Project Space / Amir H. Fallah
June 19 - July 30, 2013
The Third Line is pleased to welcome back Amir H. Fallah, who will be exhibiting a selection of works in the Project Space, with a solo show to follow in December this year. In The Arrangement, Fallah works with mixed media and collage as his signature style, presenting works of floral arrangements appropriated from the Dutch/Flemish renaissance tradition of floral still-life painting.
For this project, Fallah studied the floral still life paintings of the Golden Age and used iconic visual vocabulary to merge them with contemporary painting techniques that are present within his practice. Each painting in the exhibition is based on a seminal floral still life by a Dutch/Flemish master and has been reinterpreted and rearranged in both its visual and physical form.

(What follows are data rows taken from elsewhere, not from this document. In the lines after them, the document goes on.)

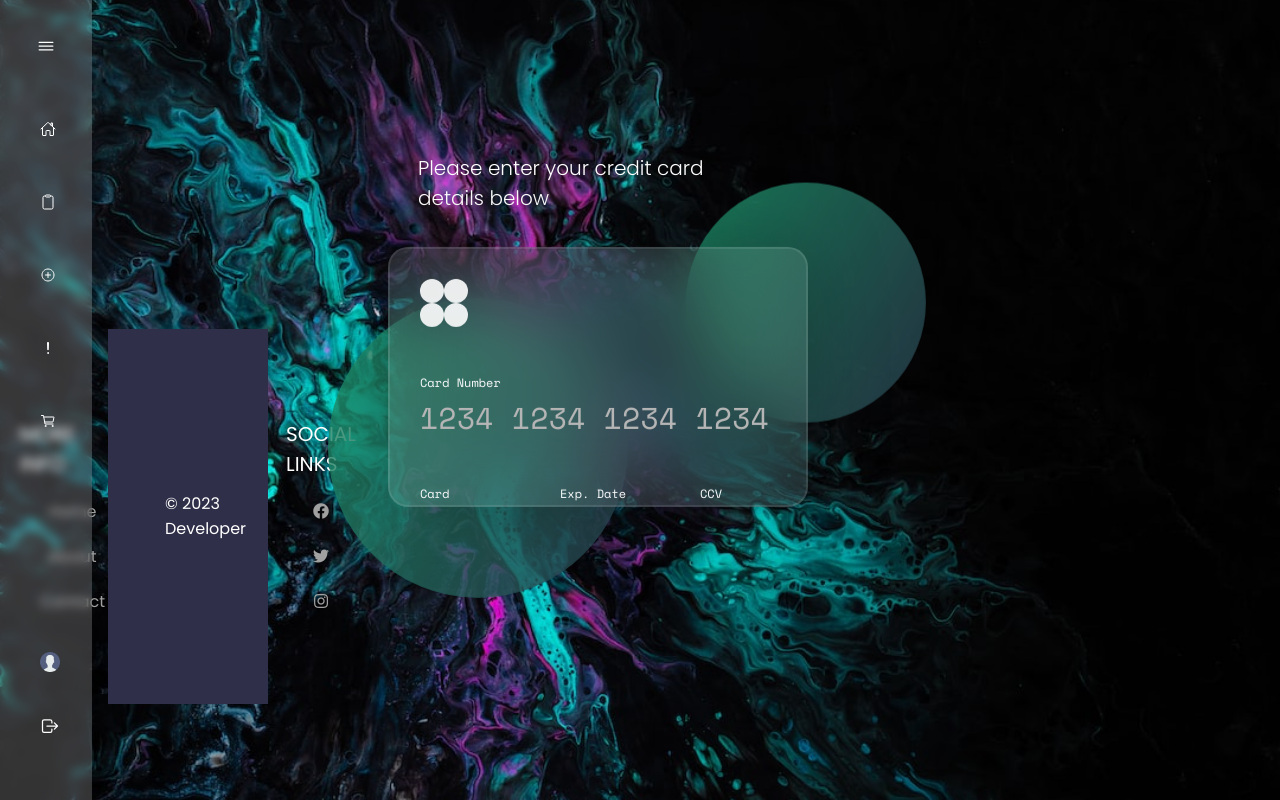
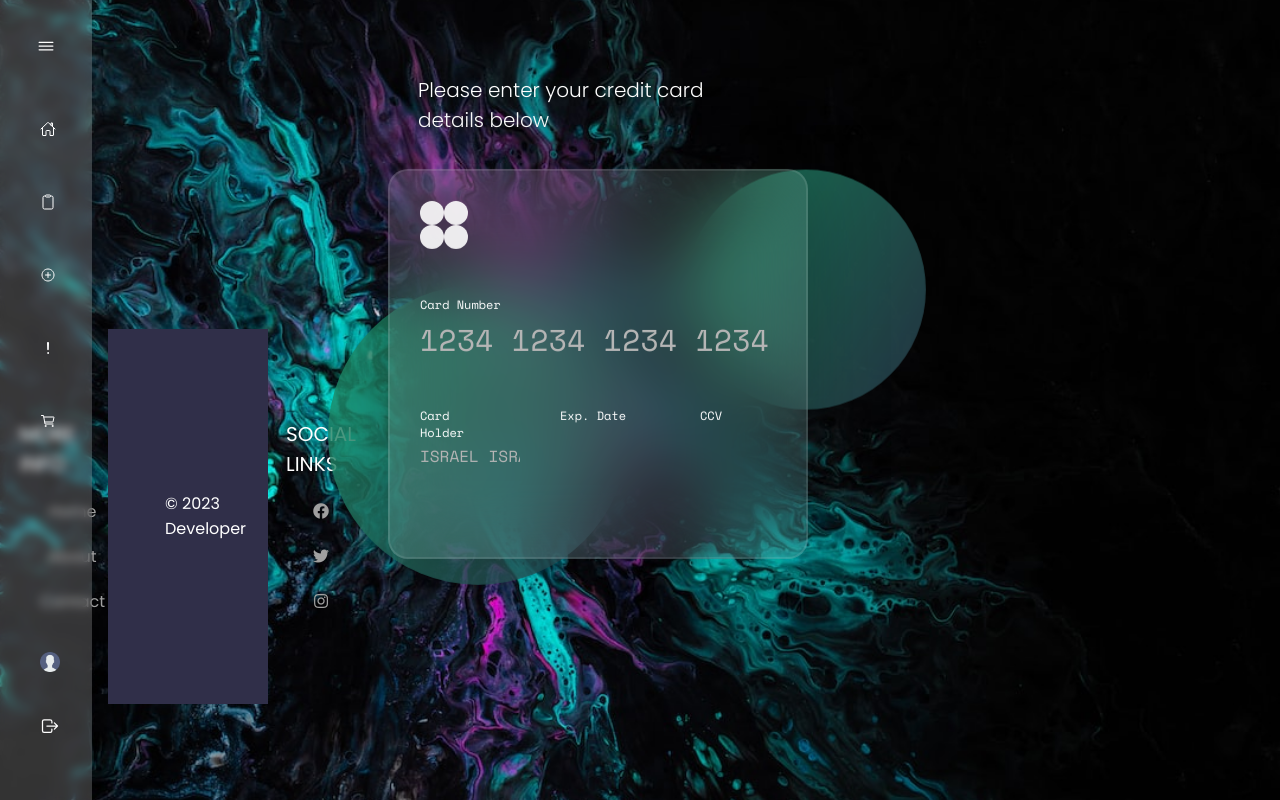
Before and after one commit to 0MAVM0/Normal-site, a Django app: page /product/credit_card/ in a window 1280 px wide. Run offline with Django 4.2, Linux system fonts and the light colour scheme; a user stored in the database is signed in; data comes from the database, SQL or seed files in the repository; both versions use the stored data as it was after the commit; some libraries are stand-ins or nearby versions.

Commit message:
Last commit

```diff
--- a/PerfectChoice/static/styles/cc.css
+++ b/PerfectChoice/static/styles/cc.css
@@ -29,7 +29,6 @@
   animation-direction: alternate;
 
 }
-
 .circle-2 {
   height: 240px;
   width: 240px;
@@ -46,19 +45,11 @@
   animation-delay: 2s;
   animation-direction: alternate;
 }
-  /* Background circles end */
-
-
-
-
-
-  /* ANIMATIONS */
 @keyframes explode {
   0% { opacity: 1; }
   100% { transform: scale(1.2); opacity: 0; }
 }
 @keyframes float {
-
   0% {
     -webkit-transform: rotateX(0deg) translateY(0px);
     -moz-transform: rotateX(0deg) translateY(0px);
@@ -66,7 +57,6 @@
     -o-transform: rotateX(0deg) translateY(0px);
     transform: rotateX(0deg) translateY(0px);
   }
-
   50% {
     -webkit-transform: rotateX(0deg) translateY(1px) translateX(5px);
     -moz-transform: rotateX(0deg) translateY(10px) translateX(5px);
@@ -81,9 +71,7 @@
     -o-transform: rotateX(0deg) translateY(0px) translateX(1px);
     transform: rotateX(0deg) translateY(0px) translateX(1px);
   }
-
 }
-
 .mdl{
   height: auto;
   width: 420px;
@@ -91,9 +79,7 @@
   top: 45%;
   left: 50%;
   transform: translate(-60%,-60%);
-
 }
-
 h1{
 
   font-family: 'Poppins', sans-serif;
@@ -106,9 +92,8 @@
   line-height: 1.5em;
   text-align: left;
 }
-
 .card {
-    height: 260px;
+  height: 390px;
   width: 420px;
   border-radius: 20px;
   background: rgba(255, 255, 255, 0.1);
@@ -117,76 +102,57 @@
   box-shadow: 0 0 80px rgba(0, 0, 0, 0.25);
   padding: 30px 30px 30px 30px;
   overflow: hidden;
-
 }
-
 .logo{
   padding-bottom: 40px;
   opacity: 0.9;
 }
-
-
-
 input[id="card-number"]{
   font-size: 30px;
   font-family: 'Space Mono', monospace;
   width: 100%;
   height: 50px;
 }
-
 input[id="card-number"]::placeholder{
   color: #b5b5b5;
   font-size: 30px;
   font-family: 'Space Mono', monospace;
 }
-
 input::placeholder{
   color: #b5b5b5;
   font-family: 'Space Mono', monospace;
 }
-
-
-
 .group{
   display: inline-flex;
   margin: 0;
   padding: 0;
-
 }
-
-  .card-number 			  {
+.card-number {
   position:relative;
   display: inline-block;
   overflow: hidden;
   margin-bottom:30px;
-
-
 }
-
 .card-number > input[id="card-number"]{
   border: none;
   margin-bottom: 0px;
   outline: none;
 }
-
 .card-name > input[id="card-name"]{
   border: none;
   margin-bottom: 0px;
   outline: none;
 }
-
 .card-exp > input[id="card-exp"]{
   border: none;
   margin-bottom: 0px;
   outline: none;
 }
-
 .card-ccv > input[id="card-ccv"]{
   border: none;
   margin-bottom: 0px;
   outline: none;
 }
-
 .underline{
   transition: all 0.3s;
   display: inline-block;
@@ -197,43 +163,32 @@
   height: 2px;
   background-color: #ffffff;
 }
-
 .card-number > input[id="card-number"]:hover + .underline
 {
   left: 0;
 }
-
 .card-number > input[id="card-number"]:focus + .underline
 {
   left: 0;
 }
-
-
-
-
 .card-name > input[id="card-name"]:hover + .underline{
   left: 0;
 }
 .card-name > input[id="card-name"]:focus + .underline{
   left: 0;
 }
-
 .expiration-date > input[id="card-exp"]:hover + .underline{
   left: 0;
 }
-
 .expiration-date > input[id="card-exp"]:focus + .underline{
   left: 0;
 }
-
 .ccv > input[id="card-ccv"]:hover + .underline{
   left: 0;
 }
-
 .ccv > input[id="card-ccv"]:focus + .underline{
   left: 0;
 }
-
 .card-name{
   font-family: 'Space Mono', monospace;
   padding: 0px 80px  0px 0px;
@@ -243,7 +198,6 @@
   display: inline-block;
   overflow: hidden;
 }
-
 .expiration-date{
   font-family: 'Space Mono', monospace;
   padding: 0px 0px 0px 0px;
@@ -253,7 +207,6 @@
   display: inline-block;
   overflow: hidden;
 }
-
 .ccv{
   font-family: 'Space Mono', monospace;
   padding: 0px 0px 0px 0px;
@@ -263,10 +216,6 @@
   display: inline-block;
   overflow: hidden;
 }
-
-
-
-
 input {
   font-family: 'Space Mono', monospace;
   border: none;
@@ -277,7 +226,6 @@
   padding: 0;
   width: 0;
 }
-
 input:focus{
   border-bottom: 2px solid white;
   outline: none;
@@ -288,7 +236,6 @@
   height: 30px;
   margin-bottom: -2px;
 }
-
 input:hover{
   border-bottom: 2px solid white;
   font-family: 'Space Mono', monospace;
@@ -297,11 +244,6 @@
   font-size: 16px;
   height: 30px;
 }
-
-
-
-
-
 input[id="card-number"]:focus
 {
   border: none;
@@ -312,7 +254,6 @@
   margin-bottom: -2px;
   width: 400px;
 }
-
 input[id="card-number"]:hover
 {
   border: none;
@@ -323,10 +264,6 @@
   margin-bottom: -2px;
   width: 400px;
 }
-
-
-
-
 input[id="card-name"]{
   color: white;
   margin-bottom: -2px;
@@ -334,7 +271,6 @@
   height: 26px;
   width: 160px;
 }
-
 input[id="card-name"]:hover{
   border-bottom: 2px solid white;
   color: white;
@@ -343,7 +279,6 @@
   height: 26px;
   width: 160px;
 }
-
 input[id="card-name"]:focus{
   border-bottom: 2px solid white;
   color: white;
@@ -352,7 +287,6 @@
   height: 26px;
   width: 160px;
 }
-
 input[id="card-exp"]:hover{
   border-bottom: 2px solid white;
   color: white;
@@ -361,7 +295,6 @@
   height: 26px;
   width: 80px;
 }
-
 input[id="card-exp"]:focus{
   border-bottom: 2px solid white;
   color: white;
@@ -370,7 +303,6 @@
   height: 26px;
   width: 80px;
 }
-
 input[id="card-ccv"]:hover{
   border-bottom: 2px solid white;
   color: white;
@@ -378,9 +310,7 @@
   font-size: 16px;
   height: 26px;
   width: 50px;
-
 }
-
 input[id="card-ccv"]:focus{
   border-bottom: 2px solid white;
   color: white;
@@ -388,10 +318,7 @@
   font-size: 16px;
   height: 26px;
   width: 50px;
-
 }
-
-
 label {
   color: white;
   font-size:12px;
```
Also changed, not shown: PerfectChoice/db.sqlite3. Lines whose indentation alone changed are shown as unchanged.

The referenced artworks have been put through a methodical process of dissecting the imagery, element by element, first in digital form and then in the execution phase. Floral elements are lifted from their context and placed anew in compositions that continually change as they are worked upon. Fallah builds the work in layers, adding collaged printouts, reproduced images as well as painting directly below and above these layers. In doing so, the artist has been able to strip apart the process of classical still life painting and give each element a separate identity and importance in the new compositions, thus reimagining the historical images. Flowers that were once painstakingly painted in oil have been transformed into digital reproductions; leaves that wove in and out of the painting have been replaced by colored paper cut-outs in geometric shapes; Trompe l'oeil insects and creatures are now remade into abstractions; and colors that were once dark and sullen are bright and flamboyant.
Through a starkly different interpretation, this series of paintings not only questions the notion of appropriation throughout art history but also presents a fresh and electrifying take on one of the most iconic painting motifs throughout history – and in doing so, creates a new arrangement.